## [Action item]
Go through the records and copy each line where the word "notebook" occurs.

## [Stored data]
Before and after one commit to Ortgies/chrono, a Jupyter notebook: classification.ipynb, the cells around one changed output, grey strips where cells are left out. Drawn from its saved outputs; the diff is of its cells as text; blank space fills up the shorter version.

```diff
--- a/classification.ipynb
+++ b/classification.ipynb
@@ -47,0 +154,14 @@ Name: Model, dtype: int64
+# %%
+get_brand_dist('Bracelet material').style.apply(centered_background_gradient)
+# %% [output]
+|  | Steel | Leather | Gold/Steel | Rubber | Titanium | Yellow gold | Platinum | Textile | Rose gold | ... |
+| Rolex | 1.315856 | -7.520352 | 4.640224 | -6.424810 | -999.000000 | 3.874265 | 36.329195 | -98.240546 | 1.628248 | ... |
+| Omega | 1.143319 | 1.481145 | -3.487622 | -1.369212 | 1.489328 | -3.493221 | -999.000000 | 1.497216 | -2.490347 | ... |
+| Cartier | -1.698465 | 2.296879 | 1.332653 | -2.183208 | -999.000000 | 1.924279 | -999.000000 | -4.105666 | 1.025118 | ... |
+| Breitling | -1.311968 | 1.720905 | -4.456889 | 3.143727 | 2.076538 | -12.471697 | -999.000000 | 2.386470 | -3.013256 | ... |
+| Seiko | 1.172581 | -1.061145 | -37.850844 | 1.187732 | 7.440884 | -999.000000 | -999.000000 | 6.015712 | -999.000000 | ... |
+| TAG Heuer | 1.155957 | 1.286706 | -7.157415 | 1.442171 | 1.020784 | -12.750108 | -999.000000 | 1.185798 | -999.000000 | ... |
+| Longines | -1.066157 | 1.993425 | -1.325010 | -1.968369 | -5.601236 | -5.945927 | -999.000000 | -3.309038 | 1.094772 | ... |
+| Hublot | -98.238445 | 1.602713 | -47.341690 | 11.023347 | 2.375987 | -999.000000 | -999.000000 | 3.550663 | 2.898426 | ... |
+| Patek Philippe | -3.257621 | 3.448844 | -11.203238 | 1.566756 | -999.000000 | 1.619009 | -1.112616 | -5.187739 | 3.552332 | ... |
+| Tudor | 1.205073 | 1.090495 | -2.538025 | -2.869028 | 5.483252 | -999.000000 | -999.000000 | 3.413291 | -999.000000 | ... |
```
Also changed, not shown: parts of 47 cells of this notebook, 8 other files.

## [Answer to the exercise]
Before and after one commit to Ortgies/chrono, a Jupyter notebook: classification.ipynb, the cells around one changed output, grey strips where cells are left out. Drawn from its saved outputs; the diff is of its cells as text; blank space fills up the shorter version.
Also changed, not shown: parts of 47 cells of this notebook, 8 other files.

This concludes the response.